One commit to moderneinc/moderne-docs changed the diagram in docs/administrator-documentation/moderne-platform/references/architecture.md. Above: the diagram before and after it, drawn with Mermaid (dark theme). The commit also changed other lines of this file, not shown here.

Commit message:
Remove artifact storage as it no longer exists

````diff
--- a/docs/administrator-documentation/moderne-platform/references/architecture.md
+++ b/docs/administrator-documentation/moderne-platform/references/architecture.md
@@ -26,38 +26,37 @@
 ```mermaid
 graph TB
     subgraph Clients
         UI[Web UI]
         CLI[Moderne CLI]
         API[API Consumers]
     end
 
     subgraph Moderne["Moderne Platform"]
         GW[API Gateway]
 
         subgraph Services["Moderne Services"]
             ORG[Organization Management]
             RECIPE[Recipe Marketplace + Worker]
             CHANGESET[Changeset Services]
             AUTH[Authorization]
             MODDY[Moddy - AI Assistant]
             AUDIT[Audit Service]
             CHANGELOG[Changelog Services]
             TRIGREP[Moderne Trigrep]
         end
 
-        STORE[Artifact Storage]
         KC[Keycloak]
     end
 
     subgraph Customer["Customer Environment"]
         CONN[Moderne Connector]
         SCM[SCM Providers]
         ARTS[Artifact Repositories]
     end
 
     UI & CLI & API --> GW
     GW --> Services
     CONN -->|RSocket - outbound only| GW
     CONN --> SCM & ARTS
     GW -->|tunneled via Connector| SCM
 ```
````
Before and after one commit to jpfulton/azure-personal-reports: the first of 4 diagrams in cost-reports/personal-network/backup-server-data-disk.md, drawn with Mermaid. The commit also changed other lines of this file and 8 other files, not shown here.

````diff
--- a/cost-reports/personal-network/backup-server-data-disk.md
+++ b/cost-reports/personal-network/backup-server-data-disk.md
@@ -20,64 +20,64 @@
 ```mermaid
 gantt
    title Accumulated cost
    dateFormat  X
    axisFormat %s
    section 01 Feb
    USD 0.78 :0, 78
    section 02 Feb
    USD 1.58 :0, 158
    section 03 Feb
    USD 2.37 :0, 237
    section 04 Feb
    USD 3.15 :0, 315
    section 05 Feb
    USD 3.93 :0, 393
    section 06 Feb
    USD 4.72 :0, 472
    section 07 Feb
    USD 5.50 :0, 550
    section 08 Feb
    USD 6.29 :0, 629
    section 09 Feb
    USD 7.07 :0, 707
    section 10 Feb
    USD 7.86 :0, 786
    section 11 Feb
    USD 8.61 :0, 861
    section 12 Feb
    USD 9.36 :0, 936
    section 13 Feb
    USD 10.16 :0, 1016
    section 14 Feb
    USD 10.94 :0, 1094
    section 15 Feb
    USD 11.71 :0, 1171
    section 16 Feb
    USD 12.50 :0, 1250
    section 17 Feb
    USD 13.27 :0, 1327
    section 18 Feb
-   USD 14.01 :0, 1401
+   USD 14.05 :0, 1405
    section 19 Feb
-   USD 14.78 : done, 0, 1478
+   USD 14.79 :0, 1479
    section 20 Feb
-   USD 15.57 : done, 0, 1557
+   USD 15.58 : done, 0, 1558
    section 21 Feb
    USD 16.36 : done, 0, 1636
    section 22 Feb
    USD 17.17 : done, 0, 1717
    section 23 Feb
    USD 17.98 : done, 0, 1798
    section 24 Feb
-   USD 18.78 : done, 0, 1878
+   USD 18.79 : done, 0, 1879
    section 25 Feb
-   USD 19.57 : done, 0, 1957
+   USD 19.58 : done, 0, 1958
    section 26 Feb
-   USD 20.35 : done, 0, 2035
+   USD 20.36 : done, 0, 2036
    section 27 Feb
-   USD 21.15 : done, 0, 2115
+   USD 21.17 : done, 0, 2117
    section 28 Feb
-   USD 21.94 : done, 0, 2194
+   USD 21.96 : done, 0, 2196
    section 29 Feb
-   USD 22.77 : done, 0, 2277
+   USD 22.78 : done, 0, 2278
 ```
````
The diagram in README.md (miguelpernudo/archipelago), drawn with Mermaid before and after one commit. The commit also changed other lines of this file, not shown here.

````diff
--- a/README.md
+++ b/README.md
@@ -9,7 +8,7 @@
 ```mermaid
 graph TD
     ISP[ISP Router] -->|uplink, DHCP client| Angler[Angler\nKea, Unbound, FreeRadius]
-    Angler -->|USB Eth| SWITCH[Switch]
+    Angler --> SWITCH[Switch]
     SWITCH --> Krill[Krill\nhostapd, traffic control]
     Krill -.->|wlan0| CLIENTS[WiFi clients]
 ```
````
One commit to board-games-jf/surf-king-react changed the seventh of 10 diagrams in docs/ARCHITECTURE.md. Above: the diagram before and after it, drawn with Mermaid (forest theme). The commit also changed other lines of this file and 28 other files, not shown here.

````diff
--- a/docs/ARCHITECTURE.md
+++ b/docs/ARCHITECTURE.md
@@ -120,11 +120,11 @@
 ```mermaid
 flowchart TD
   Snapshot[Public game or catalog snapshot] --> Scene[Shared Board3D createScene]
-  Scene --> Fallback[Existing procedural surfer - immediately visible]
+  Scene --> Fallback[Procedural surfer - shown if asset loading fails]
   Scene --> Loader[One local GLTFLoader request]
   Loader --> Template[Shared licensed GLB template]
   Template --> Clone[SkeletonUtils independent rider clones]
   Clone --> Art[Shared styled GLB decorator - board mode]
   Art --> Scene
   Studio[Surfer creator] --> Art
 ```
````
= = =
_Instructions to follow_: Write out again every entry above, exactly as given.

_Task solution_:
One commit to moderneinc/moderne-docs changed the diagram in docs/administrator-documentation/moderne-platform/references/architecture.md. Above: the diagram before and after it, drawn with Mermaid (dark theme). The commit also changed other lines of this file, not shown here.

Commit message:
Remove artifact storage as it no longer exists

````diff
--- a/docs/administrator-documentation/moderne-platform/references/architecture.md
+++ b/docs/administrator-documentation/moderne-platform/references/architecture.md
@@ -26,38 +26,37 @@
 ```mermaid
 graph TB
     subgraph Clients
         UI[Web UI]
         CLI[Moderne CLI]
         API[API Consumers]
     end
 
     subgraph Moderne["Moderne Platform"]
         GW[API Gateway]
 
         subgraph Services["Moderne Services"]
             ORG[Organization Management]
             RECIPE[Recipe Marketplace + Worker]
             CHANGESET[Changeset Services]
             AUTH[Authorization]
             MODDY[Moddy - AI Assistant]
             AUDIT[Audit Service]
             CHANGELOG[Changelog Services]
             TRIGREP[Moderne Trigrep]
         end
 
-        STORE[Artifact Storage]
         KC[Keycloak]
     end
 
     subgraph Customer["Customer Environment"]
         CONN[Moderne Connector]
         SCM[SCM Providers]
         ARTS[Artifact Repositories]
     end
 
     UI & CLI & API --> GW
     GW --> Services
     CONN -->|RSocket - outbound only| GW
     CONN --> SCM & ARTS
     GW -->|tunneled via Connector| SCM
 ```
````
Before and after one commit to jpfulton/azure-personal-reports: the first of 4 diagrams in cost-reports/personal-network/backup-server-data-disk.md, drawn with Mermaid. The commit also changed other lines of this file and 8 other files, not shown here.

````diff
--- a/cost-reports/personal-network/backup-server-data-disk.md
+++ b/cost-reports/personal-network/backup-server-data-disk.md
@@ -20,64 +20,64 @@
 ```mermaid
 gantt
    title Accumulated cost
    dateFormat  X
    axisFormat %s
    section 01 Feb
    USD 0.78 :0, 78
    section 02 Feb
    USD 1.58 :0, 158
    section 03 Feb
    USD 2.37 :0, 237
    section 04 Feb
    USD 3.15 :0, 315
    section 05 Feb
    USD 3.93 :0, 393
    section 06 Feb
    USD 4.72 :0, 472
    section 07 Feb
    USD 5.50 :0, 550
    section 08 Feb
    USD 6.29 :0, 629
    section 09 Feb
    USD 7.07 :0, 707
    section 10 Feb
    USD 7.86 :0, 786
    section 11 Feb
    USD 8.61 :0, 861
    section 12 Feb
    USD 9.36 :0, 936
    section 13 Feb
    USD 10.16 :0, 1016
    section 14 Feb
    USD 10.94 :0, 1094
    section 15 Feb
    USD 11.71 :0, 1171
    section 16 Feb
    USD 12.50 :0, 1250
    section 17 Feb
    USD 13.27 :0, 1327
    section 18 Feb
-   USD 14.01 :0, 1401
+   USD 14.05 :0, 1405
    section 19 Feb
-   USD 14.78 : done, 0, 1478
+   USD 14.79 :0, 1479
    section 20 Feb
-   USD 15.57 : done, 0, 1557
+   USD 15.58 : done, 0, 1558
    section 21 Feb
    USD 16.36 : done, 0, 1636
    section 22 Feb
    USD 17.17 : done, 0, 1717
    section 23 Feb
    USD 17.98 : done, 0, 1798
    section 24 Feb
-   USD 18.78 : done, 0, 1878
+   USD 18.79 : done, 0, 1879
    section 25 Feb
-   USD 19.57 : done, 0, 1957
+   USD 19.58 : done, 0, 1958
    section 26 Feb
-   USD 20.35 : done, 0, 2035
+   USD 20.36 : done, 0, 2036
    section 27 Feb
-   USD 21.15 : done, 0, 2115
+   USD 21.17 : done, 0, 2117
    section 28 Feb
-   USD 21.94 : done, 0, 2194
+   USD 21.96 : done, 0, 2196
    section 29 Feb
-   USD 22.77 : done, 0, 2277
+   USD 22.78 : done, 0, 2278
 ```
````
The diagram in README.md (miguelpernudo/archipelago), drawn with Mermaid before and after one commit. The commit also changed other lines of this file, not shown here.

````diff
--- a/README.md
+++ b/README.md
@@ -9,7 +8,7 @@
 ```mermaid
 graph TD
     ISP[ISP Router] -->|uplink, DHCP client| Angler[Angler\nKea, Unbound, FreeRadius]
-    Angler -->|USB Eth| SWITCH[Switch]
+    Angler --> SWITCH[Switch]
     SWITCH --> Krill[Krill\nhostapd, traffic control]
     Krill -.->|wlan0| CLIENTS[WiFi clients]
 ```
````
One commit to board-games-jf/surf-king-react changed the seventh of 10 diagrams in docs/ARCHITECTURE.md. Above: the diagram before and after it, drawn with Mermaid (forest theme). The commit also changed other lines of this file and 28 other files, not shown here.

````diff
--- a/docs/ARCHITECTURE.md
+++ b/docs/ARCHITECTURE.md
@@ -120,11 +120,11 @@
 ```mermaid
 flowchart TD
   Snapshot[Public game or catalog snapshot] --> Scene[Shared Board3D createScene]
-  Scene --> Fallback[Existing procedural surfer - immediately visible]
+  Scene --> Fallback[Procedural surfer - shown if asset loading fails]
   Scene --> Loader[One local GLTFLoader request]
   Loader --> Template[Shared licensed GLB template]
   Template --> Clone[SkeletonUtils independent rider clones]
   Clone --> Art[Shared styled GLB decorator - board mode]
   Art --> Scene
   Studio[Surfer creator] --> Art
 ```
````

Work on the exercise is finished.